By ICC’s Indonesia Correspondent
10/17/2020 Washington D.C. (International Christian Concern) – Persecution of Christians in Indonesia continues to occur, despite the statutory system in this country that clearly provides protection for the freedom of every citizen to embrace and worship according to their respective religions. In practice, it is another story. With the emergence of radical Islamic groups and their bold and open persecution of Christians in Indonesia, the Indonesian government itself does not seem to have the courage to take firm action against the brutality of these radicals. The government allegedly allowed these incidents to happen. In fact, in some cases, the government was involved with these groups in persecuting Christians. The government’s consent empowered these radical Islamic groups to carry out their actions which are against the constitution.
In September alone, there were several cases of Christian persecution. Starting on September 1, a ban was placed on the construction of the official housing facilities for pastors in a Protestant church in Aceh Singkil district. The government argued that the official residence would be converted into a church, and therefore had to obtain permission from the community first. Although the church administrator has reassured that what is being built is an official residence, not a church, the Aceh Sigkil district government still refused to grant permission.
On September 13, worship at the Huria Kristen Batak Protestant (HKBP) congregation in the Residence Kota Serang Baru, Bekasi Regency, was stopped in a barbaric manner. They had been worshiping without gathering mass due to the pandemic, so at the time, only the pastor, church administrators, and a few congregation members were present to lead live-streaming broadcasts. Suddenly, a crowd of people barged in and disturbed the worship that was in progress. They played loud music using speakers before driving out the pastor and the congregation who were there.
A week later, on September 20, there was another rejection of worship by thugs against the Pentecostal congregation in Jonggol sub-district, Bekasi district. An argument erupted between the church congregation and a group of residents led directly by the village’s head. The Pentecostal congregation emphasized that what they were doing was part of faith-building activities, so that the congregation could have good morality. However, the group of residents still prohibited the Pentecostal congregation from conducting worship.
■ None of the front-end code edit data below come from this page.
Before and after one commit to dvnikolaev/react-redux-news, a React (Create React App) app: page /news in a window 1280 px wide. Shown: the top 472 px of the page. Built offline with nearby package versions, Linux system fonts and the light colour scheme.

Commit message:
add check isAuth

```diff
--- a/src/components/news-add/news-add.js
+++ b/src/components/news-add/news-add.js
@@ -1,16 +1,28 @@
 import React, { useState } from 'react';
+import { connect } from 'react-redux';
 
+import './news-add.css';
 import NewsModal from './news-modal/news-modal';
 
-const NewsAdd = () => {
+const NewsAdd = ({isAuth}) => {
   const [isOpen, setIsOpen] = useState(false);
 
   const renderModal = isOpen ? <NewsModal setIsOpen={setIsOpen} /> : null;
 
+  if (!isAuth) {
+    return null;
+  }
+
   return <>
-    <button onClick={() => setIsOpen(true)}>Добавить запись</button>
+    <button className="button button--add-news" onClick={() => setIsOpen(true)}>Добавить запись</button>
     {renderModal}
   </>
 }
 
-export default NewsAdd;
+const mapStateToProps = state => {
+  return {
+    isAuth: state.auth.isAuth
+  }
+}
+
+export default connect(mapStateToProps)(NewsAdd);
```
The next day, September 21, renovation of the construction of a Christian’s house in Ngatemi Village, Mojokerto Regency became the next target. The ban was issued by a village head against his resident named Sumarni. The village head said in a letter that Sumarni was not allowed to renovate his house by attaching the symbol of the cross on the building. Sumarni is also not allowed to carry out prayer activities at his home. The village claims that these Christian religious activities have caused local unrest, so the house renovation must be stopped.
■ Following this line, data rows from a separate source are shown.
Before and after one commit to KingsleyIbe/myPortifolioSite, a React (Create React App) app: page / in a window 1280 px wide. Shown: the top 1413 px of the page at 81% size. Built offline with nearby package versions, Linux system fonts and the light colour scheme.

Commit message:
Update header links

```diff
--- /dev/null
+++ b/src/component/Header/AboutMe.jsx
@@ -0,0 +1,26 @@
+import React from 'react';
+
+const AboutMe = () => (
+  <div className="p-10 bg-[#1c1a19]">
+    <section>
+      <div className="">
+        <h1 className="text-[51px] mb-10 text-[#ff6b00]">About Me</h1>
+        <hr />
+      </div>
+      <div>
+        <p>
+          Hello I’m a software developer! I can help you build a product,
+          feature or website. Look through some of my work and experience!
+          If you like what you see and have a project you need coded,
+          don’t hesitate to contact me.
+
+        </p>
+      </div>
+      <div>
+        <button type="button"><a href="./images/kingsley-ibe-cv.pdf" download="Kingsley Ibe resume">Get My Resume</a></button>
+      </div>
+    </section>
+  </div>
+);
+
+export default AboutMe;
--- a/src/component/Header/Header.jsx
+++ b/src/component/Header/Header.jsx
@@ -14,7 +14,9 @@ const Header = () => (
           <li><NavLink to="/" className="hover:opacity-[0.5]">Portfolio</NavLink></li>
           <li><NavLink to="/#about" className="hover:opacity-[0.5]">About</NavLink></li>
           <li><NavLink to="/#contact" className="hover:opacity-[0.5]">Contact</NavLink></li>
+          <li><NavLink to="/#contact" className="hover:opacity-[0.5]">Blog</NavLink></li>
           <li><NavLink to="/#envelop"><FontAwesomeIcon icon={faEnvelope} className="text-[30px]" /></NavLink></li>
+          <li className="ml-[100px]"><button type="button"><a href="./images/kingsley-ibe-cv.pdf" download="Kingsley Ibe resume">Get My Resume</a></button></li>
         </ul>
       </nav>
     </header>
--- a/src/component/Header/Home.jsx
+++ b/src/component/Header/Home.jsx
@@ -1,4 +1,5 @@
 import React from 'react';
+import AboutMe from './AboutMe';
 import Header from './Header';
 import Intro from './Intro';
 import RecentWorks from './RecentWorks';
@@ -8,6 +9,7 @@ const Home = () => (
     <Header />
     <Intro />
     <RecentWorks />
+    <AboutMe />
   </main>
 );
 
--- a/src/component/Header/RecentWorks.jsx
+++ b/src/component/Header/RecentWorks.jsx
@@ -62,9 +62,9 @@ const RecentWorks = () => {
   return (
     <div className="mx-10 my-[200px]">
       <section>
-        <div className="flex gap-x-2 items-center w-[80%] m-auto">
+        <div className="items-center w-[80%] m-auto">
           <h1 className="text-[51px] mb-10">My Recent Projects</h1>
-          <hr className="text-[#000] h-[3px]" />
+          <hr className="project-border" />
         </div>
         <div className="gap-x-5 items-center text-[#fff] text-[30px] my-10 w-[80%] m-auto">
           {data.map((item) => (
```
The constitutional rights as Indonesian citizens do not seem to apply when it comes to Christians. Muslim radical groups continue to dance on top of the government’s insolence. Hendry Lokra from the PGI (Council of Churches in Indonesia) Justice and Peace sector recently told ICC, “We Christians as citizens must continue to encourage the Government of the Republic of Indonesia to cling to the existing Constitution.” Hendry continued, “That is why PGI as representatives of churches in Indonesia, has written to President Joko Widodo to focus more on ordering the Indonesian Republic Police (POLRI) to respect the law more than the [Muslim] majority vote.”